You have a list of emails and names now. Hopefully, you also know enough about each of these people so your emails don’t sound like you’re a random salesman.
With cold pitches, you need to keep things short since most people probably won’t want to give you too much attention. However, you also need to make sure you sell yourself and your value adequately. For example, here’s a pitch that would surely get ignored:
I want to write for your blog. You can check out my portfolio at this link, so let me know if you’re interested!
There are two things that pitch does right – it’s concise and it includes a link to your portfolio. However, it’s also remarkably vague and it doesn’t tell the person on the other end why they should care. Let’s take another crack at it:
I’m a long-time fan of the blog (particularly your pieces on SEO). I’ve noticed articles on keyword research do particularly well on your blog and I want to pitch you a few ideas if you’re interested.
In the past, I’ve written for X and Y. Here’s a link to my portfolio so you can check out some of my work. Mainly, I think you’d be interested in reading X and X.
I look forward to hearing back from you,
That’s much better. The pitch was a bit longer, but it manages to show you’re familiar with their work and you understand what their blog needs. You’re also showing value by namedropping a couple other clients they might know and linking to a few specific articles that might catch their attention.
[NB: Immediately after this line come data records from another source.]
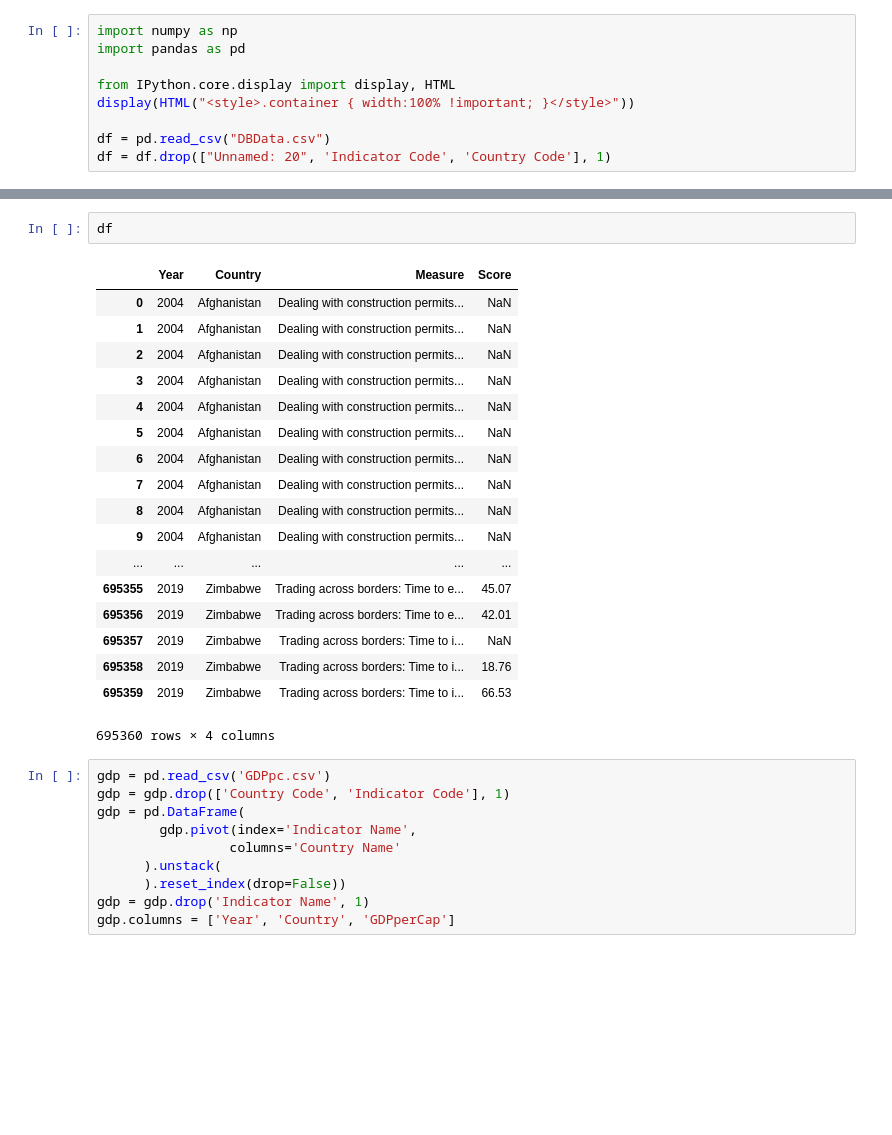
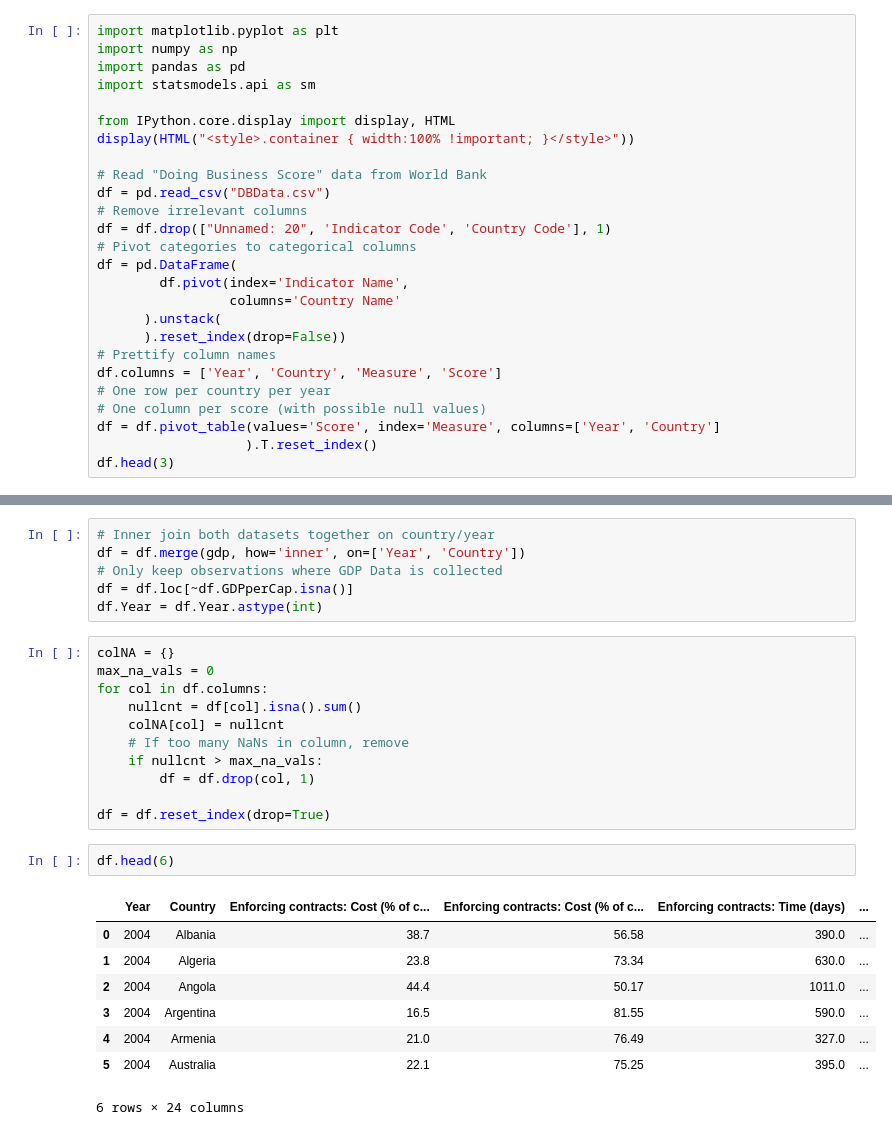
Before and after one commit to VHRanger/GDP-development, a Jupyter notebook: World Bank Development Regression.ipynb, the cells around one changed output, grey strips where cells are left out. Drawn from its saved outputs; the diff is of its cells as text; blank space fills up the shorter version.

```diff
--- a/World Bank Development Regression.ipynb
+++ b/World Bank Development Regression.ipynb
@@ -1,9 +1,26 @@
 # %%
+import matplotlib.pyplot as plt
 import numpy as np
 import pandas as pd
+import statsmodels.api as sm
 
 from IPython.core.display import display, HTML
 display(HTML("<style>.container { width:100% !important; }</style>"))
 
+# Read "Doing Business Score" data from World Bank
 df = pd.read_csv("DBData.csv")
+# Remove irrelevant columns
 df = df.drop(["Unnamed: 20", 'Indicator Code', 'Country Code'], 1)
+# Pivot categories to categorical columns
+df = pd.DataFrame(
+        df.pivot(index='Indicator Name',
+                 columns='Country Name'
+      ).unstack(
+      ).reset_index(drop=False))
+# Prettify column names
+df.columns = ['Year', 'Country', 'Measure', 'Score']
+# One row per country per year
+# One column per score (with possible null values)
+df = df.pivot_table(values='Score', index='Measure', columns=['Year', 'Country']
+                   ).T.reset_index()
+df.head(3)
@@ -21,31 +51,28 @@ AttributeError: 'Series' object has no attribute 'columns'
+# %%
+# Inner join both datasets together on country/year
+df = df.merge(gdp, how='inner', on=['Year', 'Country'])
+# Only keep observations where GDP Data is collected
+df = df.loc[~df.GDPperCap.isna()]
+df.Year = df.Year.astype(int)
+# %%
+colNA = {}
+max_na_vals = 0
+for col in df.columns:
+    nullcnt = df[col].isna().sum()
+    colNA[col] = nullcnt
+    # If too many NaNs in column, remove
+    if nullcnt > max_na_vals:
+        df = df.drop(col, 1)
+
+df = df.reset_index(drop=True)
 # %%
-df
+df.head(6)
 # %% [output]
-|  | Year | Country | Measure | Score |
-| 0 | 2004 | Afghanistan | Dealing with construction permits... | NaN |
-| 1 | 2004 | Afghanistan | Dealing with construction permits... | NaN |
-| 2 | 2004 | Afghanistan | Dealing with construction permits... | NaN |
-| 3 | 2004 | Afghanistan | Dealing with construction permits... | NaN |
-| 4 | 2004 | Afghanistan | Dealing with construction permits... | NaN |
-| 5 | 2004 | Afghanistan | Dealing with construction permits... | NaN |
-| 6 | 2004 | Afghanistan | Dealing with construction permits... | NaN |
-| 7 | 2004 | Afghanistan | Dealing with construction permits... | NaN |
-| 8 | 2004 | Afghanistan | Dealing with construction permits... | NaN |
-| 9 | 2004 | Afghanistan | Dealing with construction permits... | NaN |
-| ... | ... | ... | ... | ... |
-| 695355 | 2019 | Zimbabwe | Trading across borders: Time to e... | 45.07 |
-| 695356 | 2019 | Zimbabwe | Trading across borders: Time to e... | 42.01 |
-| 695357 | 2019 | Zimbabwe | Trading across borders: Time to i... | NaN |
-| 695358 | 2019 | Zimbabwe | Trading across borders: Time to i... | 18.76 |
-| 695359 | 2019 | Zimbabwe | Trading across borders: Time to i... | 66.53 |
+|  | Year | Country | Enforcing contracts: Cost (% of c... | Enforcing contracts: Cost (% of c... | Enforcing contracts: Time (days) | ... |
+| 0 | 2004 | Albania | 38.7 | 56.58 | 390.0 | ... |
+| 1 | 2004 | Algeria | 23.8 | 73.34 | 630.0 | ... |
+| 2 | 2004 | Angola | 44.4 | 50.17 | 1011.0 | ... |
+| 3 | 2004 | Argentina | 16.5 | 81.55 | 590.0 | ... |
+| 4 | 2004 | Armenia | 21.0 | 76.49 | 327.0 | ... |
+| 5 | 2004 | Australia | 22.1 | 75.25 | 395.0 | ... |
-695360 rows × 4 columns
+6 rows × 24 columns
-# %%
-gdp = pd.read_csv('GDPpc.csv')
-gdp = gdp.drop(['Country Code', 'Indicator Code'], 1)
-gdp = pd.DataFrame(
-        gdp.pivot(index='Indicator Name',
-                 columns='Country Name'
-      ).unstack(
-      ).reset_index(drop=False))
-gdp = gdp.drop('Indicator Name', 1)
-gdp.columns = ['Year', 'Country', 'GDPperCap']
```
Also changed, not shown: parts of 10 cells of this notebook.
Personally, I don’t like to drive the sale any harder than that. If you do your research right, you should be targeting people who know they can benefit from your work. That means your job is to get on their radar and walk away gracefully if you don’t hear back from them.
Step #3: Time Your Pitch (And Track Its Performance)
When you pitch freelance clients, timing is everything. For example, you don’t want to contact a potential client at 3 AM, even less so if it’s a Saturday. That’s a surefire way to get relegated to the spam folder, or for your email to get completely ignored.
What I like to do is send my pitches during workdays, preferably after lunch or near the end of the workday. Naturally, those times will vary, so let’s just say around 2 or 6 PM depending on your gut. At those times, people should be more relaxed, and they might spare more time for your pitch.
Since you’re sending out multiple pitches at once, you should also be tracking their performance. For me, that means keeping score of two metrics:
- How many people are clicking on my emails?
- How many of those people are replying to me?
The first one tells me if my email headlines are getting people’s attention, whereas the second shows if my pitches need some work. You can do both these things using Chrome extensions.
In my experience, getting one reply back out of every ten emails is pretty good. However, that’s one extra client you didn’t need to find through freelance platforms, so it’s a score.
Over time, you’ll get better at writing pitches if you track their performance. You’ll also improve your portfolio, which means getting clients to notice you will be easier, so keep pitching in the meantime!
Let’s be honest, cold-pitching can be nerve-wracking. However, it’s sometimes the only method at your disposal to connect with the kind of businesses that aren’t posting jobs to online boards or freelance platforms. If you’re pitching the right people, they’ll be more open to seeing the value in your work, and although you may not always get an answer, you’re giving it a good shot.
Here’s how you should pitch freelance clients:
- Identify the people you want to message (these should be the key decision makers within that business).
- Compose your pitch and remember to explain why they should be interested in working with you.
- Time your pitch so you send it at the right moment and track its performance, so you can refine your approach.
Do you have any secrets you’d like to share about how you pitch freelance clients? Tell us about them in the comments section below!
Image credit: Pixabay.